• Your assignment: Filter the lines below, copying only those with the string "index".

• Front-end code edit data:
------------------------

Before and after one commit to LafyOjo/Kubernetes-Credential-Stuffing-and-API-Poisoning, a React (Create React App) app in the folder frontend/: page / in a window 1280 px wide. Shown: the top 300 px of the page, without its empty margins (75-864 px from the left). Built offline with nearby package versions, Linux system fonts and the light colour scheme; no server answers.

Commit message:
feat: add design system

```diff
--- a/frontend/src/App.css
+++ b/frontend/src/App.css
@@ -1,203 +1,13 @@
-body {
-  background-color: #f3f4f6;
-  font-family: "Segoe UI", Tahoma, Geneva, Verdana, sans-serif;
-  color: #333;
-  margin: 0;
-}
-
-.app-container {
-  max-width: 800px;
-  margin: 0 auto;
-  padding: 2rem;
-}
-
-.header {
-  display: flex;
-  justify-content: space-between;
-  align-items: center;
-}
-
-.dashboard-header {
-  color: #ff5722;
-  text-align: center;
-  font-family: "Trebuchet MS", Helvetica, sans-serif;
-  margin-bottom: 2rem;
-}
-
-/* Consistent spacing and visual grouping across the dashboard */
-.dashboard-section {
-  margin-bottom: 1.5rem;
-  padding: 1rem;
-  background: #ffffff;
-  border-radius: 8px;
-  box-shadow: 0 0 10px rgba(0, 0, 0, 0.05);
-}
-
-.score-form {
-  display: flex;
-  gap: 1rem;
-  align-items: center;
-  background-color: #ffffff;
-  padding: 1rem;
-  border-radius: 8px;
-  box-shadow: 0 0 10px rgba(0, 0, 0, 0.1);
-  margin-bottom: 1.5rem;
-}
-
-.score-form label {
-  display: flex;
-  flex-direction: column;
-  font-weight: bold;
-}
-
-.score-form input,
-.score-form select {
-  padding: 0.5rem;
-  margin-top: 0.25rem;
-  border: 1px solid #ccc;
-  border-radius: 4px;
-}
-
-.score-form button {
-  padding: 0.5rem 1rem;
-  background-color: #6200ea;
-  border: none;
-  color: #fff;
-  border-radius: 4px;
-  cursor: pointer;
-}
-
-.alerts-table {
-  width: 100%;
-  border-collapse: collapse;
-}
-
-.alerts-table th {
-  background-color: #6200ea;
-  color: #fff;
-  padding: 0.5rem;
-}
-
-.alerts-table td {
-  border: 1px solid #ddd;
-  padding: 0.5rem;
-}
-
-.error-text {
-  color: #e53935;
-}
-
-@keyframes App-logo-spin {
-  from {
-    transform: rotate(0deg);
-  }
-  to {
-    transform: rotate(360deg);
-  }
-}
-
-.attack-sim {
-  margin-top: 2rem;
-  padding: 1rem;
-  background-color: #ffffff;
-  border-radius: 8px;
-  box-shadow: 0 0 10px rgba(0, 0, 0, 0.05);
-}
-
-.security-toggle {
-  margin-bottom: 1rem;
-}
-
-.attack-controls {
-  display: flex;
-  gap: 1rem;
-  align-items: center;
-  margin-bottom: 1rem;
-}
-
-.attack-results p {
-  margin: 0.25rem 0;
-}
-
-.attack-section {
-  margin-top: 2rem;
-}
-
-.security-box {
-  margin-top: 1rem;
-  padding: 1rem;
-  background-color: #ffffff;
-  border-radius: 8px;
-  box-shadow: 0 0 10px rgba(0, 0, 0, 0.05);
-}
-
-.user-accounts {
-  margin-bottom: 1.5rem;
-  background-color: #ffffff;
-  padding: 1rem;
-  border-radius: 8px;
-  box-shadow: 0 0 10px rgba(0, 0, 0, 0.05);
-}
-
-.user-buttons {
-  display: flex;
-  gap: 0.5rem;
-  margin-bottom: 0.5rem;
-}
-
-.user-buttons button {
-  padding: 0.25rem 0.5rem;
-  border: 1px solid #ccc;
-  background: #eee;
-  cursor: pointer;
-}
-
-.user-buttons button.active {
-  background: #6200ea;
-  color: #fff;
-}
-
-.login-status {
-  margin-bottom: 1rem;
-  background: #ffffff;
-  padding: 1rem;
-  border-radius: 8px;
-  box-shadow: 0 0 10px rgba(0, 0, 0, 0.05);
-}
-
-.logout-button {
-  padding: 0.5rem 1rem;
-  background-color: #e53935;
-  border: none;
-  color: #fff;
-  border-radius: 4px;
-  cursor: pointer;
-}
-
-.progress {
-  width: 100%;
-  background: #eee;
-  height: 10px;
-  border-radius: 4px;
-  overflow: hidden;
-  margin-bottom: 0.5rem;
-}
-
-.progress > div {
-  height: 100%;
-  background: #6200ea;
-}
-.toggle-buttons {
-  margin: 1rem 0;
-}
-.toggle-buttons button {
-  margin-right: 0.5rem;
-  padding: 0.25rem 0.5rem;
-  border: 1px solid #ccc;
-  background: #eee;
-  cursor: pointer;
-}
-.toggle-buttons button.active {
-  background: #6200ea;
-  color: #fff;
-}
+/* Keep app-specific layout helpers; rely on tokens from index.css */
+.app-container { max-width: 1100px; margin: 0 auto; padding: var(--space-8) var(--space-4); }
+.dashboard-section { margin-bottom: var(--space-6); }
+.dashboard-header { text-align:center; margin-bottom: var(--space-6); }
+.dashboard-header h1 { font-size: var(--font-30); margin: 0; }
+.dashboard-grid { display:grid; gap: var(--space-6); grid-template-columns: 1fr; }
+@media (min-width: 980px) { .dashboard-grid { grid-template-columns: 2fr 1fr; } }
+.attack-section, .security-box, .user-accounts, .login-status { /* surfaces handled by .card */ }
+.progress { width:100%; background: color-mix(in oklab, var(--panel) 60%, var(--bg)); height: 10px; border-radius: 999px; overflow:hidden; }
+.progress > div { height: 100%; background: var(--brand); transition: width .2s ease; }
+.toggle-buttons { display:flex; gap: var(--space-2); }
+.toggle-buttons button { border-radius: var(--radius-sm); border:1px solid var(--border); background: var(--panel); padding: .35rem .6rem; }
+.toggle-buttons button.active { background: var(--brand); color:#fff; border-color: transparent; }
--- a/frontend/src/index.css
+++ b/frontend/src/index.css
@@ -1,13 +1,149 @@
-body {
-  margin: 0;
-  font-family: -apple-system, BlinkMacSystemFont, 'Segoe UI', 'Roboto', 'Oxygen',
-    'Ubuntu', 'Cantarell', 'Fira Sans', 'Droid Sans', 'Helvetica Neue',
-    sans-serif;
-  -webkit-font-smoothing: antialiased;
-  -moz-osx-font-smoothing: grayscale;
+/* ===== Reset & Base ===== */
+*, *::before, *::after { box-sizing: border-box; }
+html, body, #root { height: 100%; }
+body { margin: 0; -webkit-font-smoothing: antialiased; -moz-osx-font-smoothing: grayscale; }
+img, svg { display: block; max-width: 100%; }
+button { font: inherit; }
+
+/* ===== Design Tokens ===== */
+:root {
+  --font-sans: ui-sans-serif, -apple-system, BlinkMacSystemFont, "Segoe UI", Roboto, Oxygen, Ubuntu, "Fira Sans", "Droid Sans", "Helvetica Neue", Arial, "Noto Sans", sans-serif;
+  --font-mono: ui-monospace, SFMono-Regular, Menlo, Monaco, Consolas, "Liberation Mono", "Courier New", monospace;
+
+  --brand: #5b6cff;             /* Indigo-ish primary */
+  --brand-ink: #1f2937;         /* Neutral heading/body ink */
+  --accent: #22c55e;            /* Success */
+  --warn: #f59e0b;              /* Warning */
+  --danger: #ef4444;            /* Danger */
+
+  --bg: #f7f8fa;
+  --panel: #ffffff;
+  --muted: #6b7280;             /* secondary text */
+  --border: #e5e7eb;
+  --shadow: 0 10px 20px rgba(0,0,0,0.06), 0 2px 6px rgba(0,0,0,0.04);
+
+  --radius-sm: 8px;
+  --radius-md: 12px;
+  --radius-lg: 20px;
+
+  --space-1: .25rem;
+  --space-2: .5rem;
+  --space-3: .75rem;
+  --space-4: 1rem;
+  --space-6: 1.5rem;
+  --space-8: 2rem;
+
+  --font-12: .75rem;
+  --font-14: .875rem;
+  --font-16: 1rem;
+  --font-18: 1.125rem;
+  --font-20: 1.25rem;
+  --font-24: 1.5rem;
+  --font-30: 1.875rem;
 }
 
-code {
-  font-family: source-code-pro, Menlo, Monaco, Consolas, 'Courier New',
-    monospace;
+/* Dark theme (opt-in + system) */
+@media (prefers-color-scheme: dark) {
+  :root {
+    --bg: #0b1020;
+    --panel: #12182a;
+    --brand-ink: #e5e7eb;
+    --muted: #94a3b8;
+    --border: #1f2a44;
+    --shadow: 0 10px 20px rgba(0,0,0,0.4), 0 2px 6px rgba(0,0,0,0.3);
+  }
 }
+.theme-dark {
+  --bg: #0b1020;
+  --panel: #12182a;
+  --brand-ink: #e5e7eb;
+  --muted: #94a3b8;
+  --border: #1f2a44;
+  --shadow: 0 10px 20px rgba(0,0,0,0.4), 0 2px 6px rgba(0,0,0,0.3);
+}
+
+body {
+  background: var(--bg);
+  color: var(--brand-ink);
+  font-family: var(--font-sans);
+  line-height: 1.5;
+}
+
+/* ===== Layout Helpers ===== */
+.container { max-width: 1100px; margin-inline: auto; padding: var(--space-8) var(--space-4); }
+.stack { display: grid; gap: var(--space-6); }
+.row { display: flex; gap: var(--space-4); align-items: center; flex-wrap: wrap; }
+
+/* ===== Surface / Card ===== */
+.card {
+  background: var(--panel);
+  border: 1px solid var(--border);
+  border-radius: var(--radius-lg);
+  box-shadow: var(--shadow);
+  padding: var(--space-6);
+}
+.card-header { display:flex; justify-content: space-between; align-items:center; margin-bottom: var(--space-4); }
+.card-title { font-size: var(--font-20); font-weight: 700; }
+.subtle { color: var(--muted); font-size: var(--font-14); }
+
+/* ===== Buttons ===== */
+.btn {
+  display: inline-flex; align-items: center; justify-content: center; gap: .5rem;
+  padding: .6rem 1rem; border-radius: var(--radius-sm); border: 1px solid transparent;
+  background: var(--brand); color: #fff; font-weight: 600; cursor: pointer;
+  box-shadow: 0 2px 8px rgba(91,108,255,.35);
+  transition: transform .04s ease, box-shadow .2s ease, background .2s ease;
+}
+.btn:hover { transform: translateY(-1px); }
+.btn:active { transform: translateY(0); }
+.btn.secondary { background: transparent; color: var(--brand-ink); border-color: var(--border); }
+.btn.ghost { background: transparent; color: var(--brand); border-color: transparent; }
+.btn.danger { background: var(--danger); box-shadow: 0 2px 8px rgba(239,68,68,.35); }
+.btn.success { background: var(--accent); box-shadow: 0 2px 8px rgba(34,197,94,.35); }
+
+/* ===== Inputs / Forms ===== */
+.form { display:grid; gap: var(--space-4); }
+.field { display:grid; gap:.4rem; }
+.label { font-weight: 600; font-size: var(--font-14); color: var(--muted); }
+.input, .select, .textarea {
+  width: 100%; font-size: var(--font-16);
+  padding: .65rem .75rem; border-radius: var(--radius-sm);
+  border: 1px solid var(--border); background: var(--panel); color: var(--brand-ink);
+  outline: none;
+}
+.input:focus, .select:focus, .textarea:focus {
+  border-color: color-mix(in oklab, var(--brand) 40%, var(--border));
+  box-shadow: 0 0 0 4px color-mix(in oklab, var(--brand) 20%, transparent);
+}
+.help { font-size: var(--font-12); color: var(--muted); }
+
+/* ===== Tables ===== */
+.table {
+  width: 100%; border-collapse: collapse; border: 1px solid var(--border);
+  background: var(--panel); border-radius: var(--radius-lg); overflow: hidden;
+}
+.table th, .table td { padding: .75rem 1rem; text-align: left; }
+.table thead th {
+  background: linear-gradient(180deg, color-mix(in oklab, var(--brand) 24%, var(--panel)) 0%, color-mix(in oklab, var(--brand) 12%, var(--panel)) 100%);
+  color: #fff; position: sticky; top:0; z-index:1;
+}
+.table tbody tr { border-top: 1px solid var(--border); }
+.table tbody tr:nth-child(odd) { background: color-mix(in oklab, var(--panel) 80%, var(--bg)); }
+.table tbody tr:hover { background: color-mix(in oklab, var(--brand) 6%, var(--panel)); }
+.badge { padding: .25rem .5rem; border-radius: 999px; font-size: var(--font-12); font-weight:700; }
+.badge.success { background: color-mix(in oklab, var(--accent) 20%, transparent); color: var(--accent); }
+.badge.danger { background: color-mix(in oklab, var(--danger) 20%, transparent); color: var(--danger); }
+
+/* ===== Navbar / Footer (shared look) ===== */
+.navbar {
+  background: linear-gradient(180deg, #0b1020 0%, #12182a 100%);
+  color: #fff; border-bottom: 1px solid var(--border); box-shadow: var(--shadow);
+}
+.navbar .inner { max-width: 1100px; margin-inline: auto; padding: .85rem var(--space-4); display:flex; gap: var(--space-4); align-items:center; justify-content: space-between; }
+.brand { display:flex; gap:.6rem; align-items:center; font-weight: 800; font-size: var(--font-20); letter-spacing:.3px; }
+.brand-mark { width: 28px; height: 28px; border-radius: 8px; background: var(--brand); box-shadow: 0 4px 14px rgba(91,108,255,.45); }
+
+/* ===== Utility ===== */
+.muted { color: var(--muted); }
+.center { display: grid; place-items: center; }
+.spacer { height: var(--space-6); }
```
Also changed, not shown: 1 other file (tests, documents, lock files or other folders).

------------------------

• Output for this exercise:
+/* Keep app-specific layout helpers; rely on tokens from index.css */
--- a/frontend/src/index.css
+++ b/frontend/src/index.css
+  color: #fff; position: sticky; top:0; z-index:1;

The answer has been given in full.